Managed to get myself embroiled in a little email exchange with Linus about configurability options and GNOME. Seesm that little exchange even managed to hit Slashdot.
The misconception that I feel Linus have and a lot of the people posting on Slashdot is that patches that adds configuration options to GNOME would automatically get rejected. This is simply false.
At best this is an extrapolation of the quite strict policy of Metacity in particular and the general GNOME policy of ‘no GUI options before thinking’. This policy did come into effect with GNOME 2.x and it came about both due to UI design usability discussions, but also as a result of seeing our config menu’s get clogged with options which mostly where there due to bugs, missing features and a heterogen deployment environment below GNOME. It was decided to focus on actually trying to solve these lower level issues instead of offering config options to work around them. A talk by Jim Getty’s at GUADEC called ‘Draining the swamp’ being considered the call to arms on that issue. Projects such as HAL, the rejuvenated X.org effort and many other freedesktop projects came about almost as a direct consequence of this.
There was also some misconceptions on the Sawfish to Metacity switch that happened in this time period. It is not correct to say that Sawfish got replaced by Metacity due to it being deciding its high degree of configurability was bad, far from it. Sure there
where people who felt Sawfish went a bit overboard in that regard, but that was not the reason it got ditched as the default GNOME window manager. The reason for that was simply that after Eazel went backrupt and Sawfish maintainer John Harper had to find a new job, he ended up at Apple. And thus due to Apple corporate policy, and probably long hours at work, he couldn’t maintain Sawfish anymore. The troublesome thing about Sawfish was that it was written in its own Lisp dialect so as part of Sawfish you got both an extra lisp interpreter and GTK+ bindings for it. This meant that the C/C++ skills in the GNOME community didn’t lend themselves well to fixing bugs in Sawfish.

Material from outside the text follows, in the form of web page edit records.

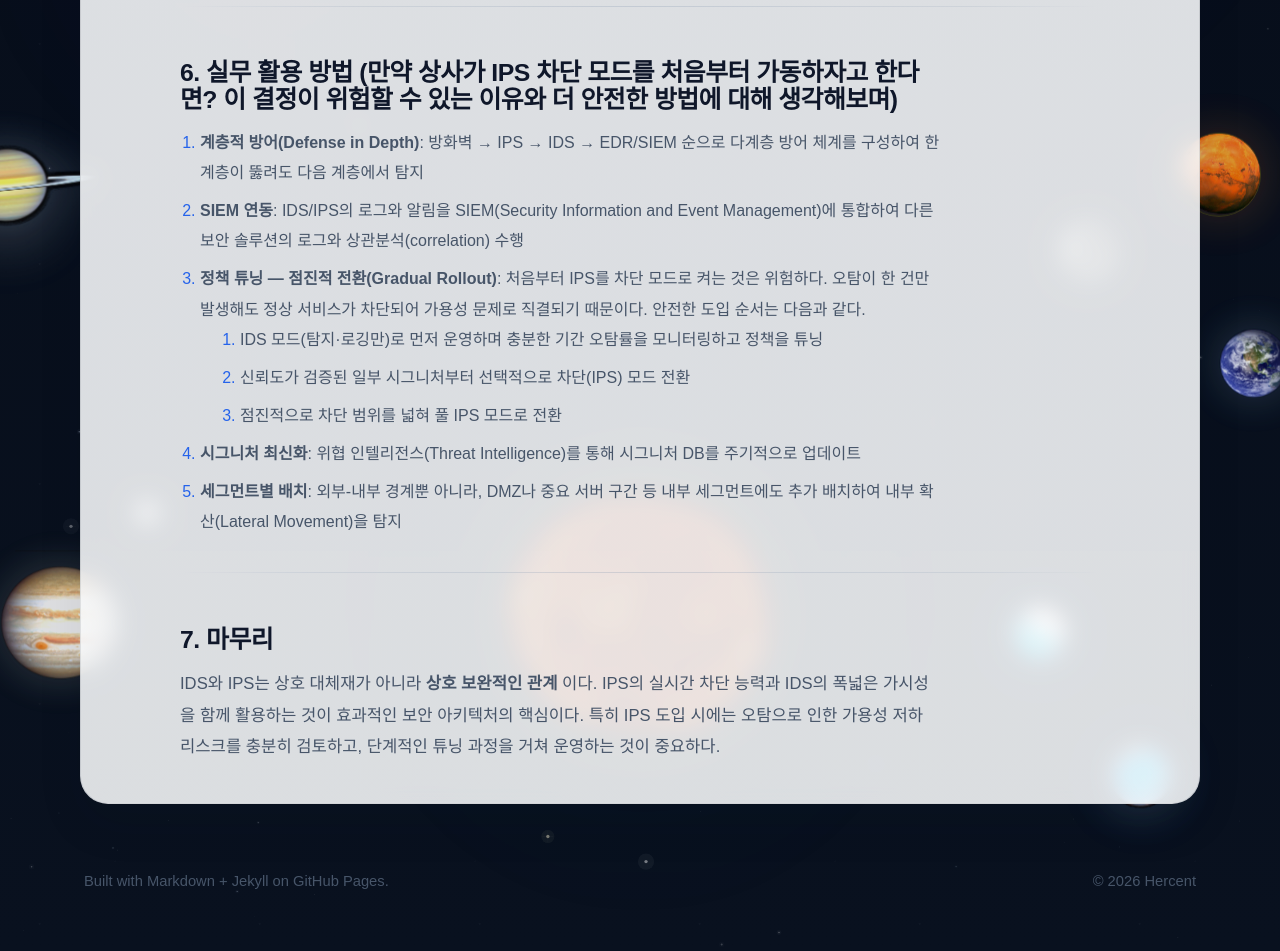
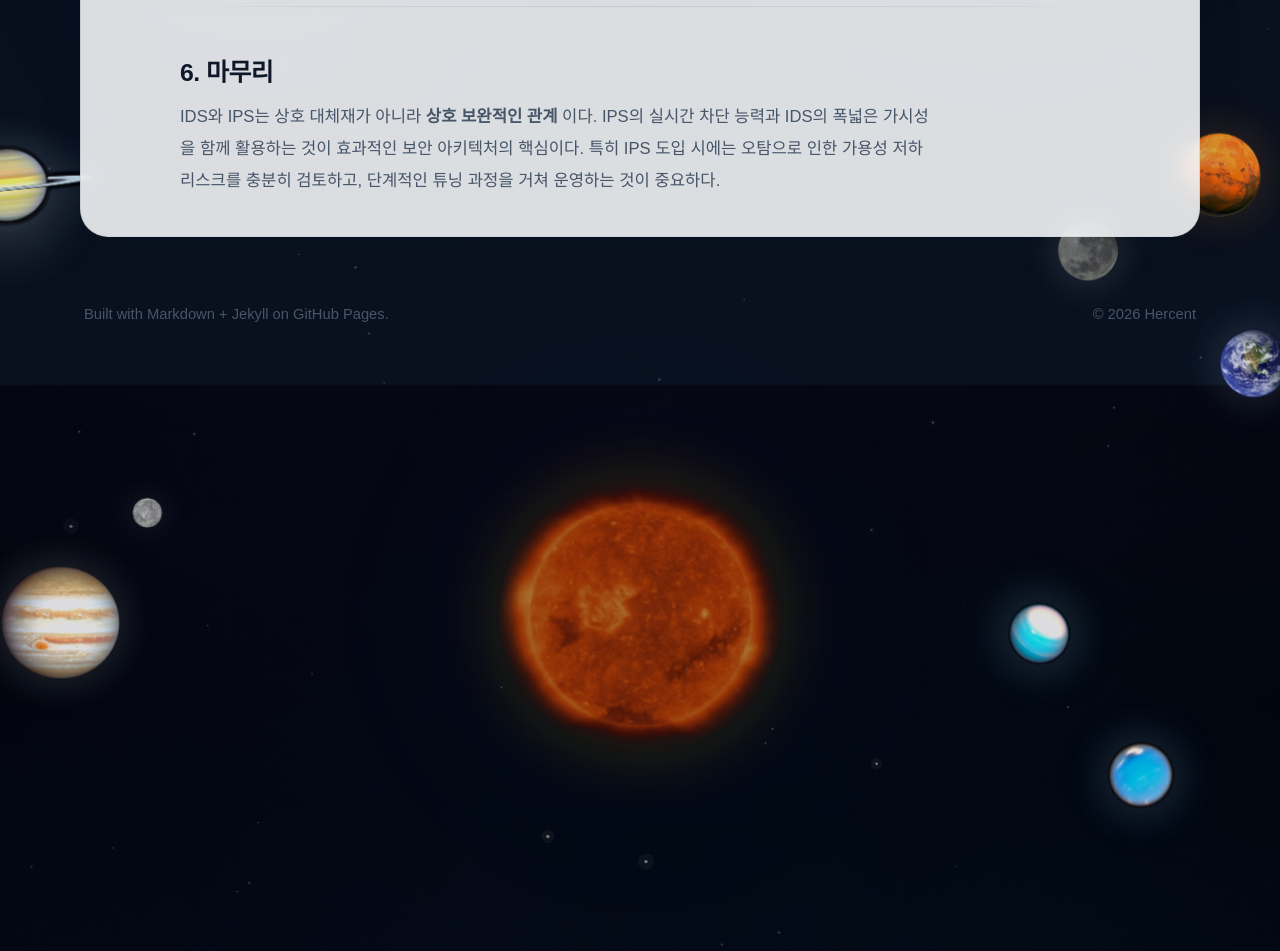
Before and after one commit to katarinabluu-gosegulover/Hercent.github.io, a Jekyll site: the page built from _posts/2026-06-21-IDS-and-IPS.md, in a window 1280 px wide and 1400 px high, scrolled down 4395 px. Shown: the part 449-1400 px from the top of the window. Built offline with Jekyll 4.4.1, drawn with Linux system fonts in a browser that asks for light colours; some web fonts are replaced.

Commit message:
Update 2026-06-21-IDS-and-IPS.md

```diff
--- a/_posts/2026-06-21-IDS-and-IPS.md
+++ b/_posts/2026-06-21-IDS-and-IPS.md
@@ -134,19 +134,6 @@ IPS는 인라인 장비이기 때문에, 장비 자체가 다운되거나 과부
 
 ---
 
-## 6. 실무 활용 방법 (만약 상사가 IPS 차단 모드를 처음부터 가동하자고 한다면? 이 결정이 위험할 수 있는 이유와 더 안전한 방법에 대해 생각해보며)
-
-1. **계층적 방어(Defense in Depth)**: 방화벽 → IPS → IDS → EDR/SIEM 순으로 다계층 방어 체계를 구성하여 한 계층이 뚫려도 다음 계층에서 탐지
-2. **SIEM 연동**: IDS/IPS의 로그와 알림을 SIEM(Security Information and Event Management)에 통합하여 다른 보안 솔루션의 로그와 상관분석(correlation) 수행
-3. **정책 튜닝 — 점진적 전환(Gradual Rollout)**: 처음부터 IPS를 차단 모드로 켜는 것은 위험하다. 오탐이 한 건만 발생해도 정상 서비스가 차단되어 가용성 문제로 직결되기 때문이다. 안전한 도입 순서는 다음과 같다.
-   1. IDS 모드(탐지·로깅만)로 먼저 운영하며 충분한 기간 오탐률을 모니터링하고 정책을 튜닝
-   2. 신뢰도가 검증된 일부 시그니처부터 선택적으로 차단(IPS) 모드 전환
-   3. 점진적으로 차단 범위를 넓혀 풀 IPS 모드로 전환
-4. **시그니처 최신화**: 위협 인텔리전스(Threat Intelligence)를 통해 시그니처 DB를 주기적으로 업데이트
-5. **세그먼트별 배치**: 외부-내부 경계뿐 아니라, DMZ나 중요 서버 구간 등 내부 세그먼트에도 추가 배치하여 내부 확산(Lateral Movement)을 탐지
-
----
-
-## 7. 마무리
+## 6. 마무리
 
 IDS와 IPS는 상호 대체재가 아니라 **상호 보완적인 관계** 이다. IPS의 실시간 차단 능력과 IDS의 폭넓은 가시성을 함께 활용하는 것이 효과적인 보안 아키텍처의 핵심이다. 특히 IPS 도입 시에는 오탐으로 인한 가용성 저하 리스크를 충분히 검토하고, 단계적인 튜닝 과정을 거쳐 운영하는 것이 중요하다.
```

The two libraries and Sawsfish itself thus went unmaintained as John went away and nobody where interested/felt qualified to take it over. Thus the GNOME developers had to look around for a new window manager and it was decided that one should aim for one written in C like the rest of the desktop libraries to lessen the chance of future maintenance prolems. To answer this call Havoc Pennington stepped up with Metacity and it was quickly adopted by a lot of GNOME developers and users and subsequently chosen as the standard.
Metacity was philosophically very different from Sawfish and Havoc
was very strict about what he let into Metacity, due to an idea that requests for config options was usually a result of broken behaviour in the window manager and thus feeling the behaviour should be fixed instead of a config option added to work around the problem.
This was in line with the policy that do govern GNOME as mentioned above, but in the case of Metacity this was applied in a much sterner/hardcore fashion that for most other modules.
But due to Havoc’s high profile in the community and beyond it I think the policy he kept for metacity colored how people outside the project perceivedthe project as a whole which is the main reason I see for this hard killed perception to live on.
Anyway, back to Linus and his irritation with Metacity. I can’t not say if his patches will go in or not, its not my call. But I did at least add them properly to bugzilla for Linus to ensure they get reviewed and commented on at least.